● **Task brief**
Each line below that includes the word "CategoryInfo" is to be reported.

● **Listed entries**
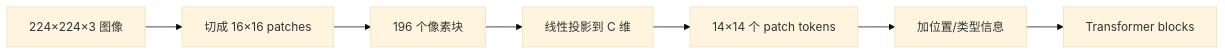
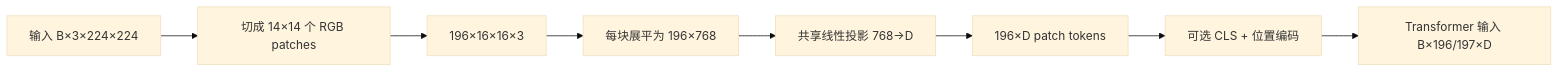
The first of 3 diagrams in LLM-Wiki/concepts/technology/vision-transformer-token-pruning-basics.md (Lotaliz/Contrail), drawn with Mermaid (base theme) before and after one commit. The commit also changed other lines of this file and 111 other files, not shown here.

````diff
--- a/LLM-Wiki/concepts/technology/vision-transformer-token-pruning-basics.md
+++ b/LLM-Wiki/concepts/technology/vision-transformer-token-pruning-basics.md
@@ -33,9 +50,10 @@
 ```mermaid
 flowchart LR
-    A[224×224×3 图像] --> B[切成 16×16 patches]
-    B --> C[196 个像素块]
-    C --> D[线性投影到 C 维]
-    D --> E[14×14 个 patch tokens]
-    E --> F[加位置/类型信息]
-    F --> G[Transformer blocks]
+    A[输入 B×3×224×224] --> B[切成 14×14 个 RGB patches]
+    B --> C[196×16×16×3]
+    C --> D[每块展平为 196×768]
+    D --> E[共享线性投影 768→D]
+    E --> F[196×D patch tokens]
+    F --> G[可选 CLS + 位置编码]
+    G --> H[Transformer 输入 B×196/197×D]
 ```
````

==

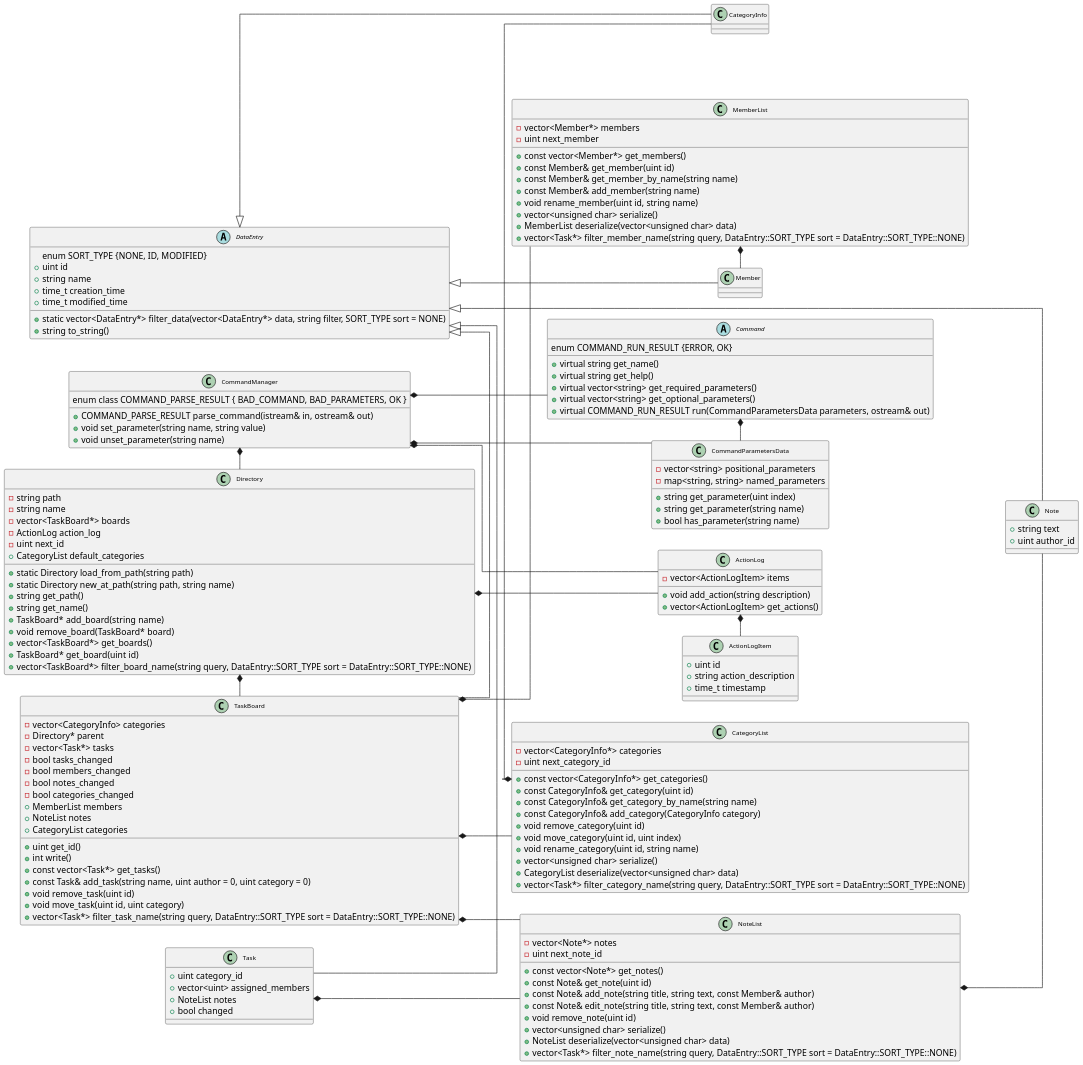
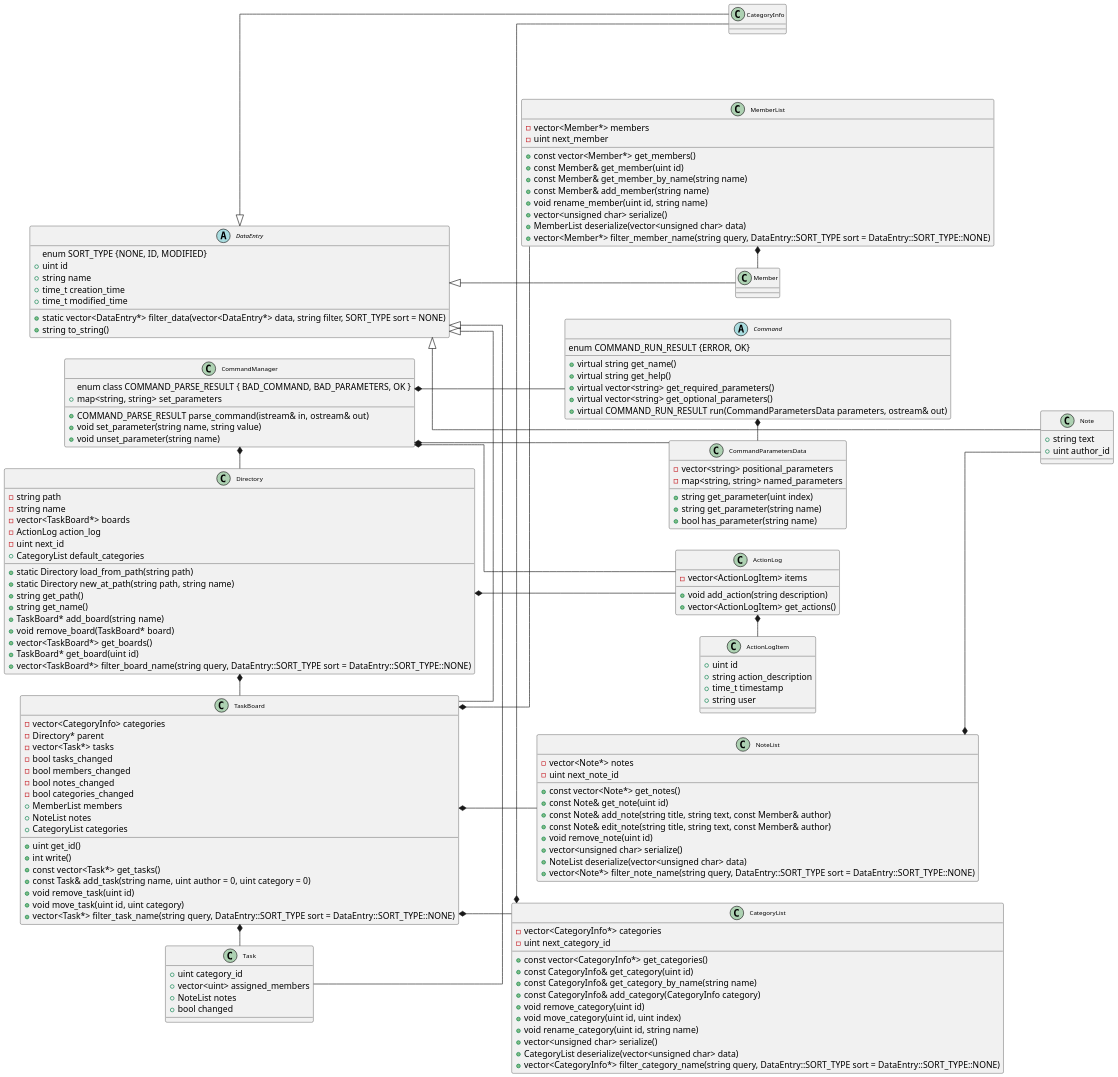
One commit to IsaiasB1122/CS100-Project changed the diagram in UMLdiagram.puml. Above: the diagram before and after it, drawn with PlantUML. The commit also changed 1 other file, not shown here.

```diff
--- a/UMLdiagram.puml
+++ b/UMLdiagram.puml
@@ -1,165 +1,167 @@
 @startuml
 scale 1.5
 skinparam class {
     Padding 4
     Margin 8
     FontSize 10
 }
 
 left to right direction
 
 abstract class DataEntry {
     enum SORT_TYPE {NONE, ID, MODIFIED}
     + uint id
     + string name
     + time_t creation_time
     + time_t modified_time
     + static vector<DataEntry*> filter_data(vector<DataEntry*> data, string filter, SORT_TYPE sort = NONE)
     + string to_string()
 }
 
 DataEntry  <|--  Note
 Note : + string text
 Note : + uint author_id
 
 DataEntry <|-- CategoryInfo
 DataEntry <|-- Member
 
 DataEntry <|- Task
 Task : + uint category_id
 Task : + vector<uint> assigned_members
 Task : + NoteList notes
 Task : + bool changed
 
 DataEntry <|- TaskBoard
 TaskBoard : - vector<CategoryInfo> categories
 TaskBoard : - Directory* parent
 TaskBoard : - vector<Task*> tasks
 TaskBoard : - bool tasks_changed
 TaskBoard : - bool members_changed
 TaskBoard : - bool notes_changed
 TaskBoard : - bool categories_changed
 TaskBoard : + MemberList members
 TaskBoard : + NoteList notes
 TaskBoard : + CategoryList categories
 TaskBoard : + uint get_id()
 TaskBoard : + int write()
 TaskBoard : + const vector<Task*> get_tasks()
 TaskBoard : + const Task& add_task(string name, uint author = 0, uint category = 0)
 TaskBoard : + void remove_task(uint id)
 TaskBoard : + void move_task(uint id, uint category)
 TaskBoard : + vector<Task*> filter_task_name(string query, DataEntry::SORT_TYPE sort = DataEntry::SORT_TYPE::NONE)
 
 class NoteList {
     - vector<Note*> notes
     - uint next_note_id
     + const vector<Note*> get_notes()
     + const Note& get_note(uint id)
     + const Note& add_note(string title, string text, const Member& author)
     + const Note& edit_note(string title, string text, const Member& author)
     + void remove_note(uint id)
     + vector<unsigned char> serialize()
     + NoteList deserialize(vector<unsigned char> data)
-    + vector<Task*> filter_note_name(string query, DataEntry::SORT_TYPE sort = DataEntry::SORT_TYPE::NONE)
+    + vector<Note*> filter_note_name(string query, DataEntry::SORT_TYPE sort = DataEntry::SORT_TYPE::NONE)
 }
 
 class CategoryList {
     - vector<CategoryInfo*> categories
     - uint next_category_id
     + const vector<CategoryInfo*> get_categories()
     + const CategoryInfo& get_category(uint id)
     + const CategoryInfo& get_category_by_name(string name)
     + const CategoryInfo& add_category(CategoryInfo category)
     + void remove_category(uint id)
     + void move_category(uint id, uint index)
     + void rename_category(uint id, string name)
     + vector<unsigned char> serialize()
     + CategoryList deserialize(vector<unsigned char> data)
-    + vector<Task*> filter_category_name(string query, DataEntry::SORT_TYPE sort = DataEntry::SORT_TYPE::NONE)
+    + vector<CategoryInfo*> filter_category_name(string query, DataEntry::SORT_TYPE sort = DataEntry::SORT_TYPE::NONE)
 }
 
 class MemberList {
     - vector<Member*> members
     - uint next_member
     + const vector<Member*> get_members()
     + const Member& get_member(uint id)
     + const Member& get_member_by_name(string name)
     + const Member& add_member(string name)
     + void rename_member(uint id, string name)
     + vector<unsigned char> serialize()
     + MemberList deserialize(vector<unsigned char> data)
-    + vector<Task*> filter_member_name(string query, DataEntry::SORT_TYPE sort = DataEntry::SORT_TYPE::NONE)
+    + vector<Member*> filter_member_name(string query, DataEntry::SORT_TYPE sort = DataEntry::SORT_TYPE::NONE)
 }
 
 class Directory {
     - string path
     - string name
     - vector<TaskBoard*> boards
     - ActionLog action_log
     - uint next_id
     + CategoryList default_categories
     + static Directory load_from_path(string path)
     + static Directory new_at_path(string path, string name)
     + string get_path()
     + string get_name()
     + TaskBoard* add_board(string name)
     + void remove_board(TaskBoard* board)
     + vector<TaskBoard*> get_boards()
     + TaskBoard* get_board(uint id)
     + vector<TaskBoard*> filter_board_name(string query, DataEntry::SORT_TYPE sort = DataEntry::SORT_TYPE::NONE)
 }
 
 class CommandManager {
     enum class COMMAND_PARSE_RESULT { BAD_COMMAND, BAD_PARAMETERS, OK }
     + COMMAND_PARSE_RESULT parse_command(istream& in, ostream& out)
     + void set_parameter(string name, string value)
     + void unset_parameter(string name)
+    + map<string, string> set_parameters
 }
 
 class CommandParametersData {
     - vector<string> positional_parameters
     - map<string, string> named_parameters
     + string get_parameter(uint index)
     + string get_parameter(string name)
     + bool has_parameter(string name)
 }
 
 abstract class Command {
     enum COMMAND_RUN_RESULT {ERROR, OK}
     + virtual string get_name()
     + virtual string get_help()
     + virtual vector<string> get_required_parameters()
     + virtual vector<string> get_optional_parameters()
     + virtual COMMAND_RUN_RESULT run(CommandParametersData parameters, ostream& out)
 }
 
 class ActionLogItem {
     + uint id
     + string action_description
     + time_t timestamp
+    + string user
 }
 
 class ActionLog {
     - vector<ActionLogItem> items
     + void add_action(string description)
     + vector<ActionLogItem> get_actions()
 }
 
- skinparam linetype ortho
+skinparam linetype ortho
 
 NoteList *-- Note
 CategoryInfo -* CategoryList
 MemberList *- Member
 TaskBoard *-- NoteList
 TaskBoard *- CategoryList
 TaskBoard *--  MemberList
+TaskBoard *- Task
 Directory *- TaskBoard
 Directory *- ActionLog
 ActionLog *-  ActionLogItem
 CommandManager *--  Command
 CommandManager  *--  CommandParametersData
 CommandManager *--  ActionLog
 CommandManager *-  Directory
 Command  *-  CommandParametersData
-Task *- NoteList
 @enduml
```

● **Problem solution**
 DataEntry <|-- CategoryInfo
 TaskBoard : - vector<CategoryInfo> categories
     - vector<CategoryInfo*> categories
     + const vector<CategoryInfo*> get_categories()
     + const CategoryInfo& get_category(uint id)
     + const CategoryInfo& get_category_by_name(string name)
     + const CategoryInfo& add_category(CategoryInfo category)
+    + vector<CategoryInfo*> filter_category_name(string query, DataEntry::SORT_TYPE sort = DataEntry::SORT_TYPE::NONE)
 CategoryInfo -* CategoryList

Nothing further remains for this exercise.